|Site types that use this protocol|
Many water quality problems in inland waters are related to the growth and accumulation of phytoplankton, the microscopic algae which dominate the pelagic environment. Phytoplankton provides an important source of food for many aquatic organisms and plays a key role in nutrient cycling. The simplest method of estimating the biological productivity of a lake is to measure the concentration of phytoplankton chlorophyll present during the growing season. Some water quality problems are, however, caused by qualitative rather than quantitative changes in the phytoplankton so it is also useful to know what species are present at different times of the year.
Species presence and abundance are recorded through fortnightly sampling at lake sites only.

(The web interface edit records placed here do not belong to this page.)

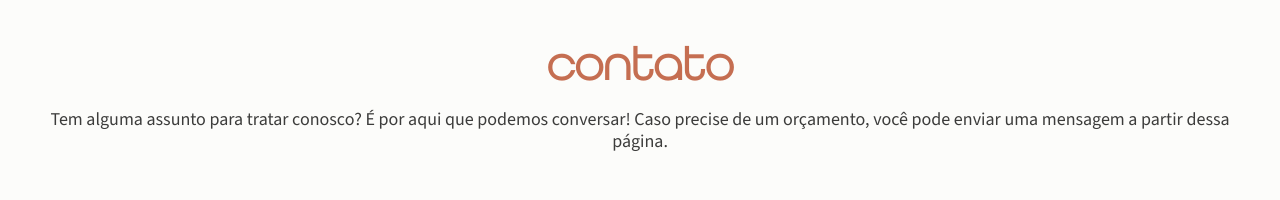
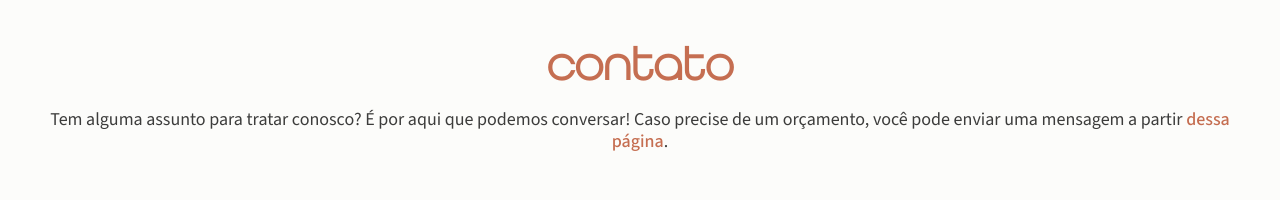
Before and after one commit to mjtavrs/maribe-development, a PHP site: page /contato.html in a window 1280 px wide. Shown: the part 287-487 px from the top of the page. Run offline with PHP 8.4, Linux system fonts and the light colour scheme; style sheets or scripts are compiled from the project's sources.

Commit message:
style: Include the color and weight to links in the pageInfo.scss.

```diff
--- a/styles/shared/pageInfo.css
+++ b/styles/shared/pageInfo.css
@@ -22,4 +22,8 @@ body main #pageInfo p {
 }
 body main #pageInfo p strong {
   font-weight: 600;
+}
+body main #pageInfo p a {
+  font-weight: 500;
+  color: #c56e51;
 }/*# sourceMappingURL=pageInfo.css.map */
--- a/styles/shared/pageInfo.scss
+++ b/styles/shared/pageInfo.scss
@@ -29,6 +29,11 @@ body {
                 strong {
                     font-weight: 600;
                 }
+
+                a {
+                    font-weight: 500;
+                    color: $vermelhoRecife;
+                }
             }
         }
     }
```
Also changed, not shown: 1 other file.
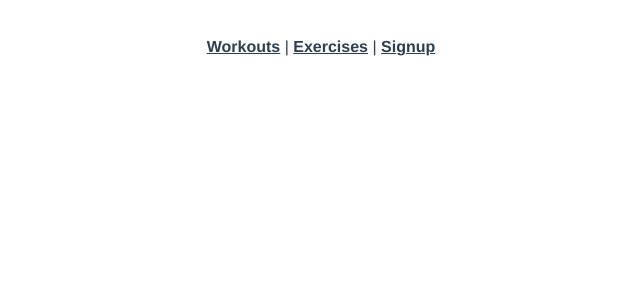
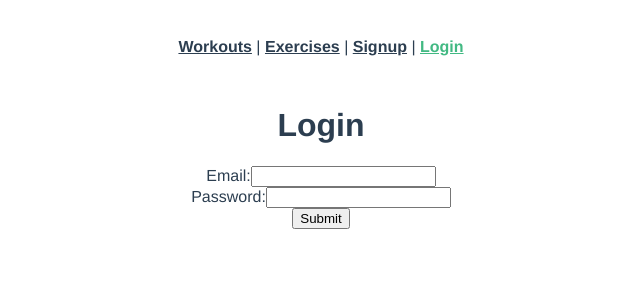
Before and after one commit to travisaknight/capstone_frontend, a Vue app: page /login in a window 1280 px wide. Shown: the top 300 px of the page, without its empty margins (319-959 px from the left). Built offline with nearby package versions, Linux system fonts and the light colour scheme.

Commit message:
Add Login

```diff
--- a/src/App.vue
+++ b/src/App.vue
@@ -6,6 +6,8 @@
       <router-link to="/exercises">Exercises</router-link>
       |
       <router-link to="/signup">Signup</router-link>
+      |
+      <router-link to="/login">Login</router-link>
     </div>
     <router-view />
   </div>
--- a/src/router.js
+++ b/src/router.js
@@ -3,6 +3,7 @@ import Router from "vue-router";
 import WorkoutIndex from "./views/WorkoutIndex.vue";
 import ExerciseIndex from "./views/ExerciseIndex.vue";
 import Signup from "./views/Signup.vue";
+import Login from "./views/Login.vue";
 
 Vue.use(Router);
 
@@ -24,6 +25,11 @@ export default new Router({
       path: "/signup",
       name: "signup",
       component: Signup
+    },
+    {
+      path: "/login",
+      name: "login",
+      component: Login
     }
   ]
 });
--- /dev/null
+++ b/src/views/Login.vue
@@ -0,0 +1,55 @@
+<template>
+  <div class="login">
+    <div class="container">
+      <form v-on:submit.prevent="submit()">
+        <h1>Login</h1>
+        <ul>
+          <li class="text-danger" v-for="error in errors">{{ error }}</li>
+        </ul>
+        <div class="form-group">
+          <label>Email:</label>
+          <input type="email" class="form-control" v-model="email" />
+        </div>
+        <div class="form-group">
+          <label>Password:</label>
+          <input type="password" class="form-control" v-model="password" />
+        </div>
+        <input type="submit" class="btn btn-primary" value="Submit" />
+      </form>
+    </div>
+  </div>
+</template>
+
+<script>
+import axios from "axios";
+
+export default {
+  data: function() {
+    return {
+      email: "",
+      password: "",
+      errors: []
+    };
+  },
+  methods: {
+    submit: function() {
+      var params = {
+        email: this.email,
+        password: this.password
+      };
+      axios
+        .post("/api/sessions", params)
+        .then(response => {
+          axios.defaults.headers.common["Authorization"] = "Bearer " + response.data.jwt;
+          localStorage.setItem("jwt", response.data.jwt);
+          this.$router.push("/");
+        })
+        .catch(error => {
+          this.errors = ["Invalid email or password."];
+          this.email = "";
+          this.password = "";
+        });
+    }
+  }
+};
+</script>
```
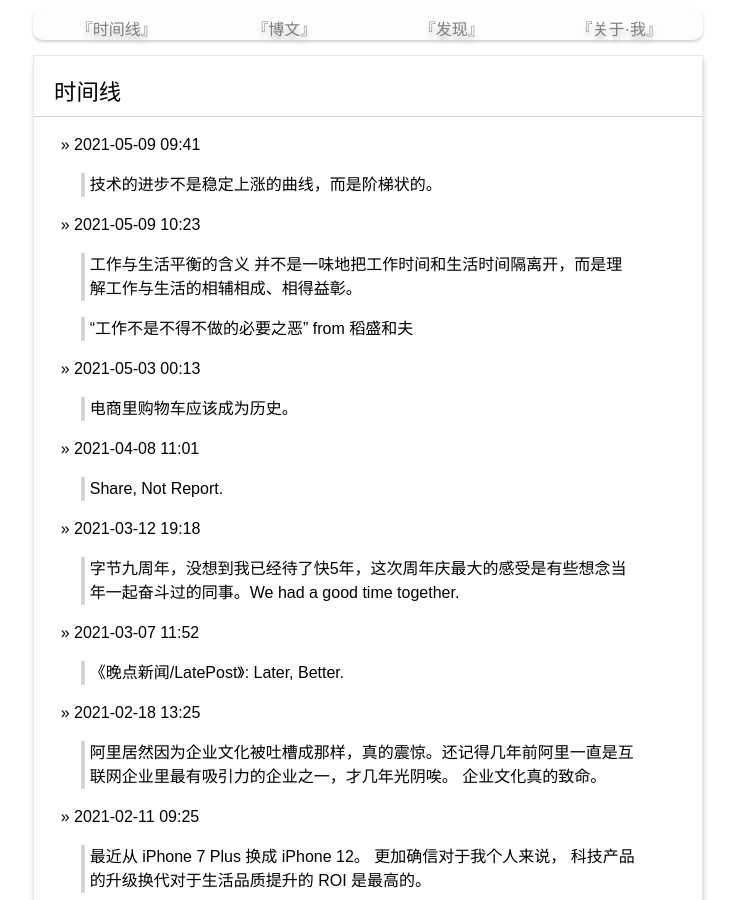
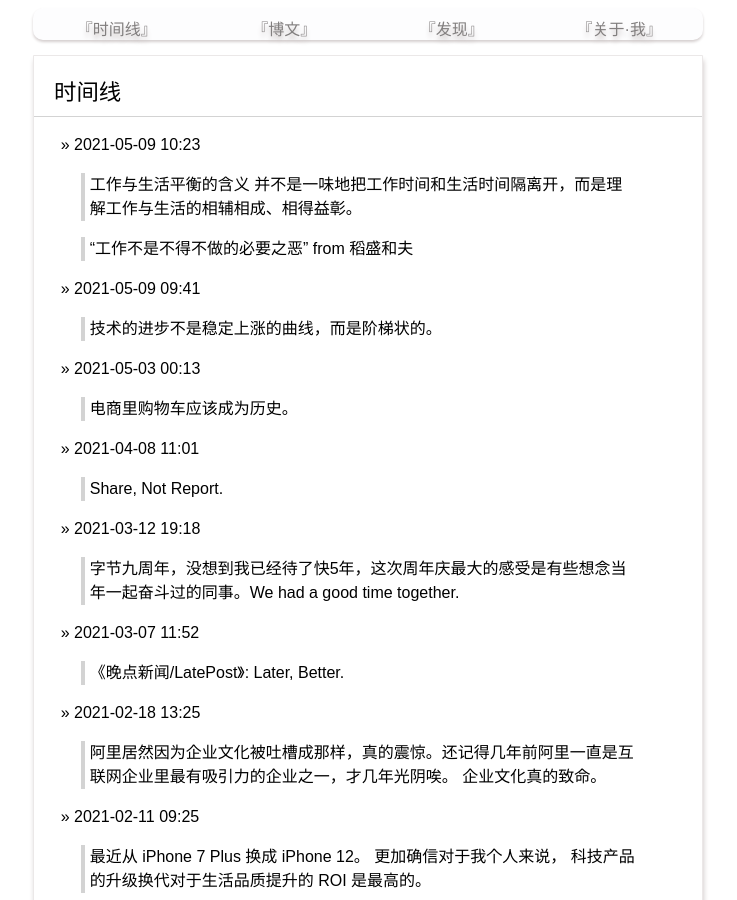
Before and after one commit to yanyiwu/blog, a Jekyll site: the page built from index.md, in a window 1280 px wide and 900 px high. Shown: the whole window, without its empty margins (272-1009 px from the left). Built offline with Jekyll 4.4.1, drawn with Linux system fonts in a browser that asks for light colours; Markdown is read by kramdown in place of the engine named in the settings; comment, search, counter and statistics services are not loaded.

```diff
--- a/index.md
+++ b/index.md
@@ -3,15 +3,15 @@ layout: posting
 title: 时间线
 ---
 
+&raquo; 2021-05-09 10:23
+
+> 工作与生活平衡的含义 并不是一味地把工作时间和生活时间隔离开，而是理解工作与生活的相辅相成、相得益彰。
+
+> “工作不是不得不做的必要之恶” from 稻盛和夫
+
 &raquo; 2021-05-09 09:41
 
 > 技术的进步不是稳定上涨的曲线，而是阶梯状的。
-
-&raquo; 2021-05-09 10:23
-
-> 工作与生活平衡的含义 并不是一味地把工作时间和生活时间隔离开，而是理解工作与生活的相辅相成、相得益彰。
-
-> “工作不是不得不做的必要之恶” from 稻盛和夫
 
 &raquo; 2021-05-03 00:13
 
```
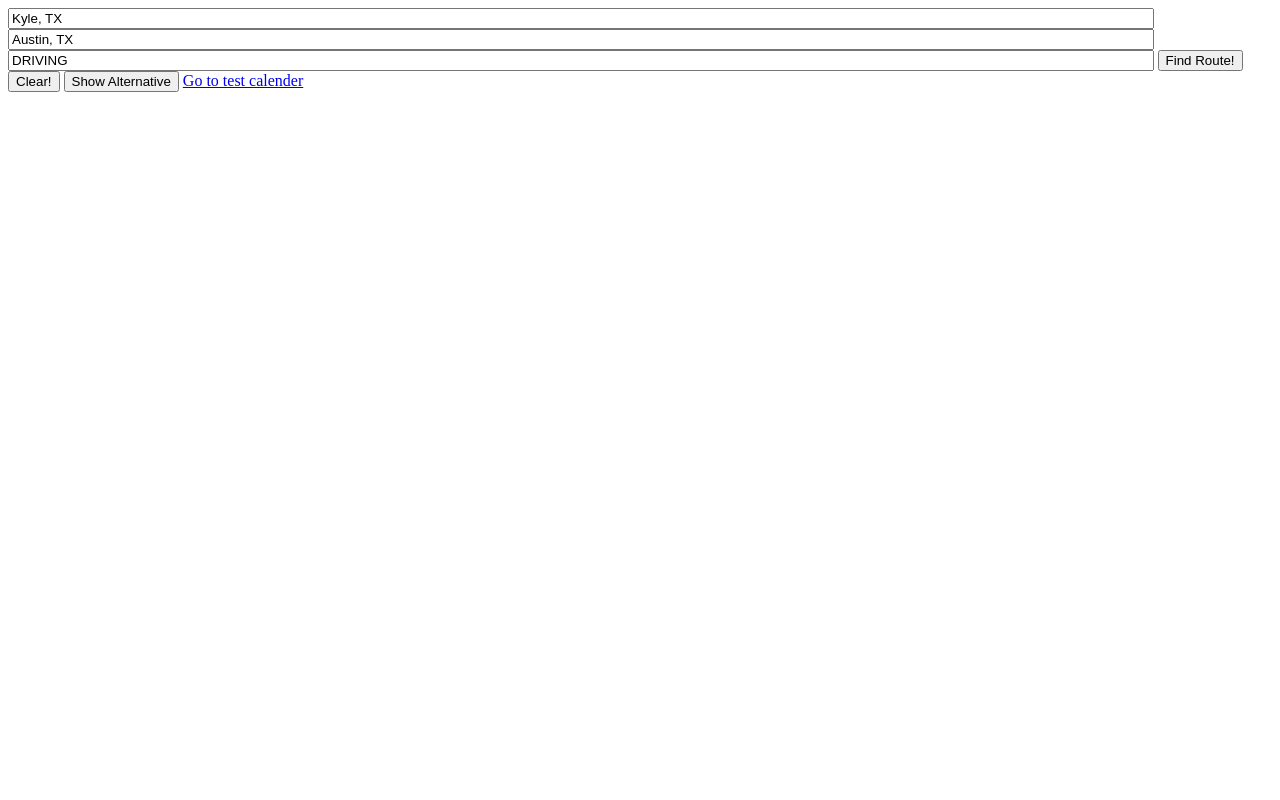
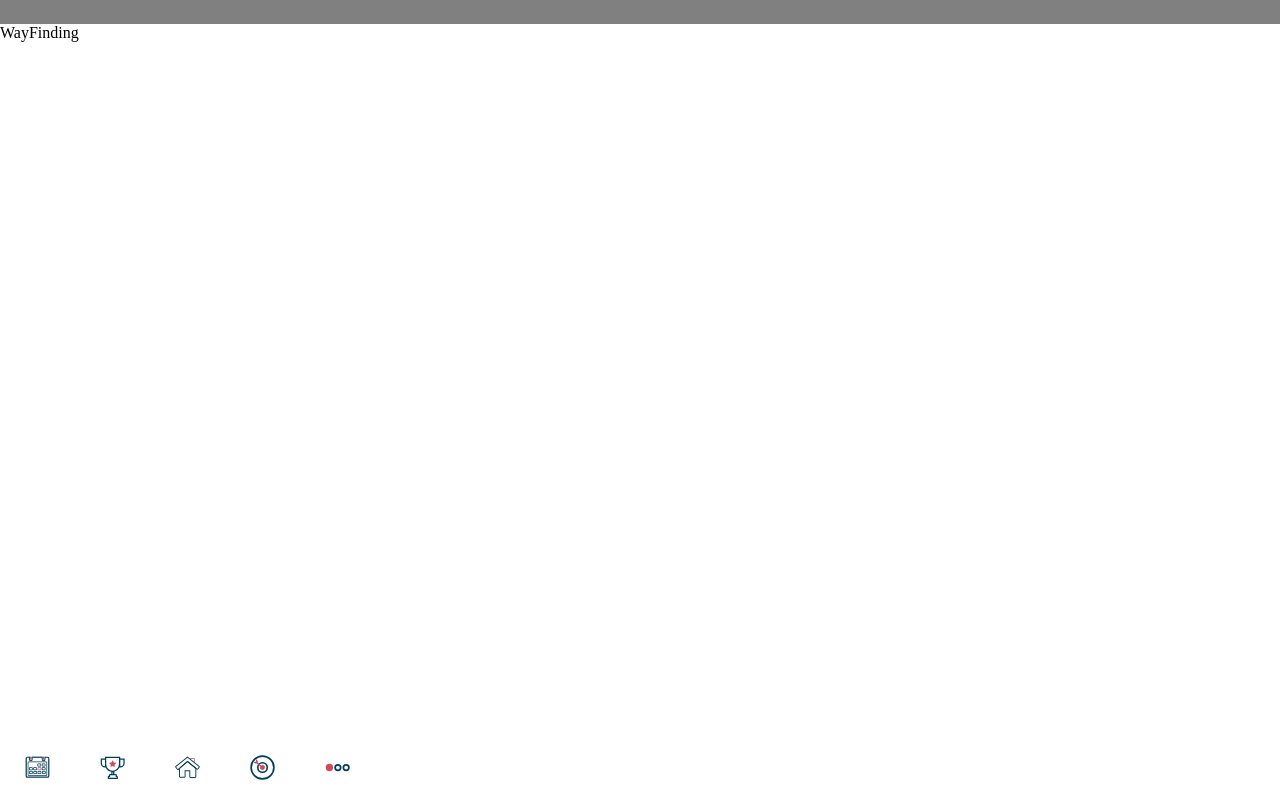
Before and after one commit to codestar12/hackathon-hooli, a plain HTML site: page Redirect/www/createSchedule.html in a window 1280 px wide. Drawn offline with Linux system fonts and the light colour scheme; some packages are replaced by stand-ins of ours.

Commit message:
Made createSchedule into template

```diff
--- a/Redirect/www/createSchedule.html
+++ b/Redirect/www/createSchedule.html
@@ -7,33 +7,58 @@
 		<title>Traffic layer</title>
 		<style>
 
-		  #inputArea{
-			height: 18%
-		  }
-
-		  input{
-			width: 90%;
+		  /* Optional: Makes the sample page fill the window. */
+		  html, body {
+			height: 100%;
+			margin: 0;
+			padding: 0;
 		  }
 
 		  #topbar {
 			width: 100%;
 			height: 3%;
-			background-color: white;
+			background-color: gray;
 		  }
+
+		  #footer {
+		  	bottom: 0px;
+		  	position: fixed;
+		  	width: 100%;
+		  	height: 55px;
+		  }
+
+		  #navBar {
+		  	width: 100%;
+		  	height: 65px;
+		  }
+
+		  .icon {
+		  	width: 25px;
+		  	height: 25px;
+		  	margin-left: 25px;
+		  	margin-right: 25px;
+		  	margin-top: 10px;
+		  	float: left;
+		  }
+
+
 		</style>
     </head>
     <body>
 		<div id="topbar"></div>
-		<div id="inputArea">
-		<input id="from" value="Kyle, TX"></input>
-		<input id="to" value="Austin, TX"></input>
-		<input id="mode" value="DRIVING"></input>
-		<button id="submit">Find Route!</button>
-		<button id="clear">Clear!</button>
-		<button id="nxtRoute">Show Alternative</button>
-		<a href="calenderTest.html">Go to test calender</a>
+
+		<div id="navBar">
+			<div class="leftCorner"></div>
+			WayFinding
 		</div>
-		<div id="map"></div>
-		<script src="cordova.js"></script>
+
+		<div id="footer">
+			<div class="icon sched"><img src="images/calendar_icon-01.svg"></div>
+			<div class="icon rewards"><img src='images/rewards_icon-01.svg'></div>
+			<div class="icon home"><img src="images/home_icon-01.svg"></div>
+			<div class="icon chall"><img src="images/challenges_icon-01.svg"></div>
+			<div class="icon more"><img src="images/more_icon-01.svg"></div>
+		</div>
+
     </body>
 </html>
```
Also changed, not shown: Redirect/www/index.html (+1 -1 lines).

Chlorophyll a measurements are made weekly for rivers, fortnightly for lakes.